Succet is the first café in Syria where disabled people wait on the customers. It was established last year in Tishreen public park in Damascus with two main goals: firstly to offer this group the chance for practical training which then gives them a potential job opportunity in the future, and most importantly, to integrate them within society, by working in a place which attracts hundreds of visitors every day.
A very Different Place
At a table in Succet café, one of the managers, Saleh al-Ismail, talks about the idea behind it. “We are a local NGO called Juzour (the Arabic word for “roots”), and we have been working for three years with those who are very affected by the war, including women and persons with disabilities, and this is where Succet started.”
In March 2018, a date that marks Mother’s Day in Syria and also World Down’s Syndrome day, Juzour organised a celebration for the mothers who have sons affected by the syndrome, to honour their great efforts in taking care of their families.
During the day, one mother expressed her dream, which is “to see her son being economically and socially independent, and having his own work, family and house.”
From this, the organisation started a special programme for around 40 people suffering from Down’s Syndrome, aiming to give them professional and behaviour-modification training, and also to engage a number of them in the labour market.
“By doing this, we are putting those young people directly into the heart of professional life, and it is indeed one of their basic rights,” adds al-Ismail, who is the CEO of Juzour, and also an educator.
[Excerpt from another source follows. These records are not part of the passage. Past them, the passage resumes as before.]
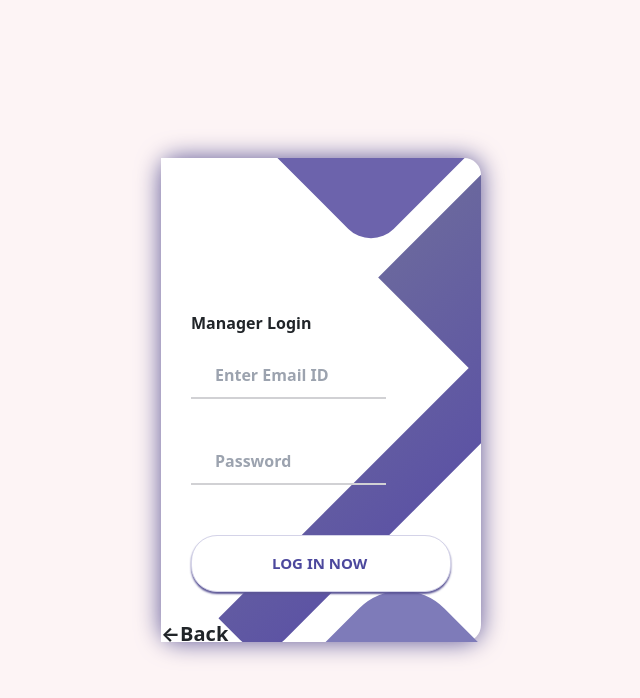
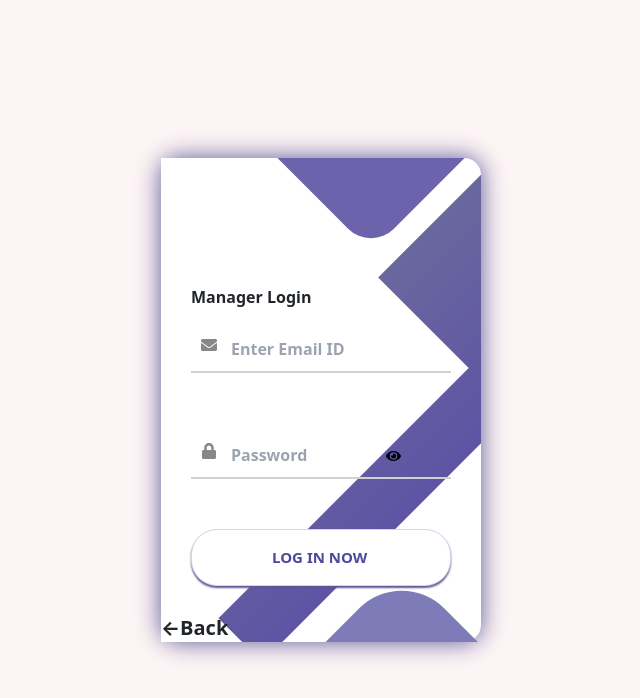
Before and after one commit to kalyani-coder/Event-Managment-Admin, a React (Create React App) app in the folder Event Manager/: page / in a window 1280 px wide. Shown: the top 698 px of the page, without its empty margins (319-959 px from the left). Built offline with nearby package versions, Linux system fonts and the light colour scheme.

Commit message:
update 5 files

```diff
--- a/Event Manager/src/components/Login/Login.css
+++ b/Event Manager/src/components/Login/Login.css
@@ -135,7 +135,7 @@
   .login {
 	width: 320px;
 	padding: 30px;
-	padding-top: 156px;
+	padding-top: 130px;
   }
 
   .login__field {
@@ -240,3 +240,31 @@
 	  border-radius: 17px;
 	}
   }
+
+  .login__field {
+	position: relative;
+	margin-bottom: 20px;
+	display: flex;
+	align-items: center;
+  }
+
+  .login__input {
+	width: 100%;
+	padding-left: 40px; /* Adjust the padding to make room for the icon */
+	padding-right: 40px; /* Adjust the padding to make room for the toggle icon */
+  }
+
+  .login__icon {
+	position: absolute;
+	left: 10px;
+	color: #888; /* Adjust the color as needed */
+  }
+
+  .toggle-password {
+	position: absolute;
+	right: 50px; /* Positioning the toggle icon just in front of the password placeholder */
+	cursor: pointer;
+	color:black; /* Adjust the color as needed */
+	transform: translateY(-50%);
+	top: 50%;
+  }
--- a/Event Manager/src/components/Login/Login.js
+++ b/Event Manager/src/components/Login/Login.js
@@ -1,11 +1,13 @@
 import React, { useState } from 'react';
+import { useNavigate } from 'react-router-dom';
+import { FaEnvelope, FaLock, FaEye, FaEyeSlash } from 'react-icons/fa';
 import './Login.css';
-import { useNavigate } from 'react-router-dom';
 
 const Login = () => {
   const navigate = useNavigate();
   const [email, setEmail] = useState('');
   const [password, setPassword] = useState('');
+  const [showPassword, setShowPassword] = useState(false);
   const [error, setError] = useState('');
 
   const handleLogin = async (e) => {
@@ -55,7 +57,7 @@ const Login = () => {
                 <h3 className="fw-bold">Manager Login</h3>
                 {error && <p className="error-message">{error}</p>}
                 <div className="login__field">
-                <i className="login__icon fas fa-lock"></i>
+                  <FaEnvelope className="login__icon" />
                   <input
                     type="text"
                     className="login__input"
@@ -66,9 +68,12 @@ const Login = () => {
                   />
                 </div>
                 <div className="login__field">
-                  <i className="login__icon fas fa-lock"></i>
+                  <FaLock className="login__icon" />
+                  <span className="toggle-password" onClick={() => setShowPassword(!showPassword)}>
+                    {showPassword ? <FaEyeSlash /> : <FaEye />}
+                  </span>
                   <input
-                    type="password"
+                    type={showPassword ? "text" : "password"}
                     className="login__input"
                     placeholder="Password"
                     value={password}
@@ -81,9 +86,9 @@ const Login = () => {
                   <i className="button__icon fas fa-chevron-right"></i>
                 </button>
               </form>
-              <h1 className="arrow">
-                  <span className="fs-5 fw-bold">←</span>Back
-                </h1>
+              <h1 className="arrow" onClick={navigatePage}>
+                <span className="fs-5 fw-bold">←</span>Back
+              </h1>
             </div>
             <div className="screen__background">
               <span className="screen__background__shape screen__background__shape4"></span>
```
Also changed, not shown: Event Manager/src/components/FollowupStatus/FollowUpStatus.js (+0 -42 lines), 2 other files (tests, documents, lock files or other folders).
There are no official numbers for people with Down’s Syndrome in Syria, but the organisation was able to document around 600 in Damascus only.
As an output of this programme, Succet café opened its doors to the public last year during a one-month festival called ‘el-Sham Btejma’na’ or ‘Damascus Gathers Us’. Around ten young people worked there, under the supervision of Juzour staff and also other psychological, social and educational specialists. Besides the daily training and practice, they received special care, and subsequent psychosocial support, to deal with any possible negative situations they might face during their work.
The café is named Succet for two reasons: it is a French word that means ‘lollipop’, since Down’s Syndrome persons love to eat sweets, and secondly because the shape of the lollipop, being round and lovely, has a similarity to the face of those persons.
“It was a kind of hit inside the Syrian society last year,” says al-Ismail, expressing his pride for the project. “It was the first time ever for Syrians to enter a café and find disabled staff, and we got around 13,000 visits,” he adds, emphasising the positive effect that this project had on the young persons, their families and visitors in general, and this is what encouraged the organisation to repeat the experience this year, with a bigger number of trainees and staff.
Although it is a short-term project that is running only for a few months each year, al-Ismail explains that the general goal is to encourage persons with disabilities to go out and socialise, and move away from the stigma they usually suffer from inside the Syrian community, and also to build a career if possible. He mentions that a few of Succet staff were able to find a job in one of Damascus’ cafés last year.
“Encouraging the owner of a café in the city centre and its staff to accept new employees with Down’s Syndrome was a real victory for us, and we are willing to do the same this year”.
Our Happiest Days
Next to Riham, who is 23, both Elias Haddad and Fadi Hallak work on taking orders. They seem so happy and relaxed while talking to their customers. 18-year old Elias, who is here for the second year in a row, says that he loves it when a lot of people come, especially during the evening. “They are so kind to us,” he adds.
For Fadi,19, who is having his first working experience this year, Succet is a very warm place, and occasionally he brings his keyboard to play some music with his friends. “I think I will take part again next year. Why not?” he says with a wide smile in his eyes.
Behind the bar is Hazem. Laughing loudly, he refuses to say how old he is. Hazem is very experienced in preparing Arabic coffee, along with hot and soft drinks. Along with two other young men, he bartends the customers and prepares their orders.
Hazem loves the café work, and also plays sport. He has a great sense of humour, as his colleagues say, and in his turn, he cannot stop repeating that he is spending a great time there. “Yes, we are very happy here, and definitely I will come next year and the year after.”